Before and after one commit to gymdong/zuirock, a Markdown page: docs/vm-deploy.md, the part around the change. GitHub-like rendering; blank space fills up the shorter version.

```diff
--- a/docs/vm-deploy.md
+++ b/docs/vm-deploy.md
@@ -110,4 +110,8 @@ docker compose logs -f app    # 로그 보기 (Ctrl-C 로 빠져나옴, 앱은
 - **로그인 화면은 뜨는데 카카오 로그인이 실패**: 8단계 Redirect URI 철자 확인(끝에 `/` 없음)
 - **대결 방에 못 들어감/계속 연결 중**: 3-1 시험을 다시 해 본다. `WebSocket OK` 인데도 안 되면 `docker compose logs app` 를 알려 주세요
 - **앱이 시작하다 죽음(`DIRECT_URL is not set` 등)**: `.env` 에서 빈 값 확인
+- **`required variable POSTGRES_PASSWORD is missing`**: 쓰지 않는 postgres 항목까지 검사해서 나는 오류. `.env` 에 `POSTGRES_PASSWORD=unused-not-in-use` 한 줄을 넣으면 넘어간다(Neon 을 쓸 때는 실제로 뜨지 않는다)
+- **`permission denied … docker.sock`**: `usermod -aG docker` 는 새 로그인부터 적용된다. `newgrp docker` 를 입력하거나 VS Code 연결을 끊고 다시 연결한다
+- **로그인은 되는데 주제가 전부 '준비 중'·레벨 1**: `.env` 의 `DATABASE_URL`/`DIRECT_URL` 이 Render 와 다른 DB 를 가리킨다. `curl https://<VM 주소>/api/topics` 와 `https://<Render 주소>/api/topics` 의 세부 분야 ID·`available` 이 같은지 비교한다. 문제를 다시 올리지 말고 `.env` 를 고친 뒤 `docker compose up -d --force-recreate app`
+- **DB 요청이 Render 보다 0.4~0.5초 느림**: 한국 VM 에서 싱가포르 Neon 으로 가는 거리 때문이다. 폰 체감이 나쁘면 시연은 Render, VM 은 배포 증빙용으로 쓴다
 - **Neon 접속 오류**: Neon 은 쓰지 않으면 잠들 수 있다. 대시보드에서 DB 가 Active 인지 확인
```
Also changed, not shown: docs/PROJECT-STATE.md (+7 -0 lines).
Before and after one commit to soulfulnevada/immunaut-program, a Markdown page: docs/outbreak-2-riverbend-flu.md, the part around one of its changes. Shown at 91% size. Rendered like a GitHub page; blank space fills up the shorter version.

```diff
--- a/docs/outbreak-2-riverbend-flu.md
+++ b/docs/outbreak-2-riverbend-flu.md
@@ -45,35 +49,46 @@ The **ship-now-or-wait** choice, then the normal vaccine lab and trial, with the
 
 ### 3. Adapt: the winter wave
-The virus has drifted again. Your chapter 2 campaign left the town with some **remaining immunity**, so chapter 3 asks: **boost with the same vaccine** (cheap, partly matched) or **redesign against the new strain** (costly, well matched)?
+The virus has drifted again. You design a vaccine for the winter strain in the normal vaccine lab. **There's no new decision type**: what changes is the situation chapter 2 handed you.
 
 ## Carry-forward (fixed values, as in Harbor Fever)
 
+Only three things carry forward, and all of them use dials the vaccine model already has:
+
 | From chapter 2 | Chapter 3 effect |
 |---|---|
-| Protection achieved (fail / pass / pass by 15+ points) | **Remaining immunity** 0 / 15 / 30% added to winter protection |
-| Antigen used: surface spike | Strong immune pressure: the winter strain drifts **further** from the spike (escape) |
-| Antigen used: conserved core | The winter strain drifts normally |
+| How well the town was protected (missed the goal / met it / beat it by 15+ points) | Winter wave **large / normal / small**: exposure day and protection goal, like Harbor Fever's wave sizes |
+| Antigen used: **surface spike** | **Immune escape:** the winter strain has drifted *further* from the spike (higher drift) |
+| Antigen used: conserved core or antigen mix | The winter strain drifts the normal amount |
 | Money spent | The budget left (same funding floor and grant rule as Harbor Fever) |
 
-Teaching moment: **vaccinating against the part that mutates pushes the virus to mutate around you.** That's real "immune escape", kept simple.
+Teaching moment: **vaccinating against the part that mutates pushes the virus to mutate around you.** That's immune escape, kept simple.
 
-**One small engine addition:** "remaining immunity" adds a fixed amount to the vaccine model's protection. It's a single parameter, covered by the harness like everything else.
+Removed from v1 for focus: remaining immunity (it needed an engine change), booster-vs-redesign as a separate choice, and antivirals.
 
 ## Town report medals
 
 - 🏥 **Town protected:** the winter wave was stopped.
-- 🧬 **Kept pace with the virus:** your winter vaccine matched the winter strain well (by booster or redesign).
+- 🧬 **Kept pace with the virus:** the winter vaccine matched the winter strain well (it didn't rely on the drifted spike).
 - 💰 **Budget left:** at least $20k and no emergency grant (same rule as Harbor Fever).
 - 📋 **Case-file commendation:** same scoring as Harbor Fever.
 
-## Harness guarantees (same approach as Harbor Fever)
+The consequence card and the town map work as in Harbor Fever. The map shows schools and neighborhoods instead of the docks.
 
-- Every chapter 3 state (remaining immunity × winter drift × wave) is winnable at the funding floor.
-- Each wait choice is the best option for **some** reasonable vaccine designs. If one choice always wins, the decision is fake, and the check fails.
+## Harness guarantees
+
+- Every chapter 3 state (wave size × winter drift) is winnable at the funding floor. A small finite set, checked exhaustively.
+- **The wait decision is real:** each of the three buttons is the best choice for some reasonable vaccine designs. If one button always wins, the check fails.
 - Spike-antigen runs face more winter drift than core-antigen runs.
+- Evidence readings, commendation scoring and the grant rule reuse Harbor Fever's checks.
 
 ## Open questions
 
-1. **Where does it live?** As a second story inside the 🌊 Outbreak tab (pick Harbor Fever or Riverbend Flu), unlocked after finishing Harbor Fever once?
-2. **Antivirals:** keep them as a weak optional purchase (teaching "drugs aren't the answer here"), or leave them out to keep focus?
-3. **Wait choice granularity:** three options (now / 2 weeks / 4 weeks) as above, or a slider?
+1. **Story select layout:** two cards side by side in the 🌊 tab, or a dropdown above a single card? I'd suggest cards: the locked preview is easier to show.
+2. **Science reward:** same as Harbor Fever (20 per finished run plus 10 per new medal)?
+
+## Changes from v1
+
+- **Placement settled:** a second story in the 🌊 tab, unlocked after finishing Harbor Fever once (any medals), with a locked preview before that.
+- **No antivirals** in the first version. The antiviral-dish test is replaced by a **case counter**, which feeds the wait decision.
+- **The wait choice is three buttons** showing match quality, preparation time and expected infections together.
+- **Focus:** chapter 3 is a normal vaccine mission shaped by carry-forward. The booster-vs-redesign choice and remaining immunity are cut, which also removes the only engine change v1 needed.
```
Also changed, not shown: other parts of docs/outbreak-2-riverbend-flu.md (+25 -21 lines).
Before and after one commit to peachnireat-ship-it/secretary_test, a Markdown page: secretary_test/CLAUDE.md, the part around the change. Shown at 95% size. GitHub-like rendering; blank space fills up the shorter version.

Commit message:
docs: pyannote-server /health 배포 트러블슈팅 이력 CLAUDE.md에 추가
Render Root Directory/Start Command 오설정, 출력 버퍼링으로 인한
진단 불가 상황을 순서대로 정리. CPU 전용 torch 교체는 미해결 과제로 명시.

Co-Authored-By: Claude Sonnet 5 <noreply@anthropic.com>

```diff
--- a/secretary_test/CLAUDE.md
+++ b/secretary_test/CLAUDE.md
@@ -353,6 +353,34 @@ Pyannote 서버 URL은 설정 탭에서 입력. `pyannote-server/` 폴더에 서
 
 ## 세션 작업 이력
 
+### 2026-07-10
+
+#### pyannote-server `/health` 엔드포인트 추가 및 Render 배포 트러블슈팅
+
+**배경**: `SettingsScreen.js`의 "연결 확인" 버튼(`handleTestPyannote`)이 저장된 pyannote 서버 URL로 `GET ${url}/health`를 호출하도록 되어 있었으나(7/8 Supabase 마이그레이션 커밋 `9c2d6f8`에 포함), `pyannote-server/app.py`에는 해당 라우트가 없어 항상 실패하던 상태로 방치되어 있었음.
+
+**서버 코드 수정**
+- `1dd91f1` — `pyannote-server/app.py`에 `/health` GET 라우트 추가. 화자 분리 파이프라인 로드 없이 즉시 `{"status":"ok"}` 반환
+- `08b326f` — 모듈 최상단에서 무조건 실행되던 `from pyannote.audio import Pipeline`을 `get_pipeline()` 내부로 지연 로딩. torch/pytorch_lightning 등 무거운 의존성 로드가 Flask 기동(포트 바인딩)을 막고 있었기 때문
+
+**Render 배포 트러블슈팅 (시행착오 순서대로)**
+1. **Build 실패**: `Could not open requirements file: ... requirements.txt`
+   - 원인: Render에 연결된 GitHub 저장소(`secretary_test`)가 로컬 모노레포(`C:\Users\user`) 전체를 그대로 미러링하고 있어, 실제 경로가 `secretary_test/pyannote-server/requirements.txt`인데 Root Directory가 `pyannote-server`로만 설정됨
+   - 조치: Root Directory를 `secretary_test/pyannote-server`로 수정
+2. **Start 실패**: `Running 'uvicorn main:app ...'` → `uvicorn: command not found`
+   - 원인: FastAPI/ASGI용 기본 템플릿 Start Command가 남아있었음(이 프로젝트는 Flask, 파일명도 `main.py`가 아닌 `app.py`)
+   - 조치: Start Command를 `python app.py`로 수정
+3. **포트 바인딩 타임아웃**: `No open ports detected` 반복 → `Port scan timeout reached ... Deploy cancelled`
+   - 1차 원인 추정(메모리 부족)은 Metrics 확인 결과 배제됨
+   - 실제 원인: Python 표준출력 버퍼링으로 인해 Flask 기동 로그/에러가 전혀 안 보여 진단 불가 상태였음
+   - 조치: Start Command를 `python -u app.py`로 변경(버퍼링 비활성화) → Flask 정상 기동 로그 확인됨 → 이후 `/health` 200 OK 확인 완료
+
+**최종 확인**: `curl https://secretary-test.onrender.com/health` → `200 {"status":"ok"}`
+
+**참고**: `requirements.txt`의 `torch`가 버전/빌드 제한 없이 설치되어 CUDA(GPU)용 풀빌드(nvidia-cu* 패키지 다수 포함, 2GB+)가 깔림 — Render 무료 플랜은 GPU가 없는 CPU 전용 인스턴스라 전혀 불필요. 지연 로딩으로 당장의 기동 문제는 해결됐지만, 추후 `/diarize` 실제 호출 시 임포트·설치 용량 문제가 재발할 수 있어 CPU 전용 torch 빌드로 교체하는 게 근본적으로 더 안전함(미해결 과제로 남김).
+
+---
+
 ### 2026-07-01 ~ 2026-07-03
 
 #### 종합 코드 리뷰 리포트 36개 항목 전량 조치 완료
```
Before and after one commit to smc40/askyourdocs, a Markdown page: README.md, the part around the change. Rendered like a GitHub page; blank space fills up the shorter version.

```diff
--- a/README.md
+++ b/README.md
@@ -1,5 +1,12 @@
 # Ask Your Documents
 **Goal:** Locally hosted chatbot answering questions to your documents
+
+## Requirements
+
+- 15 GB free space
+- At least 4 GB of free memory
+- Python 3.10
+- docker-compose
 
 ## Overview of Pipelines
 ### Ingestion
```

WHAT IS BEING ASKED.
From the data above, work out how many lines contain the string "changed" and reply with only the number.

EXERCISE RESPONSE.
2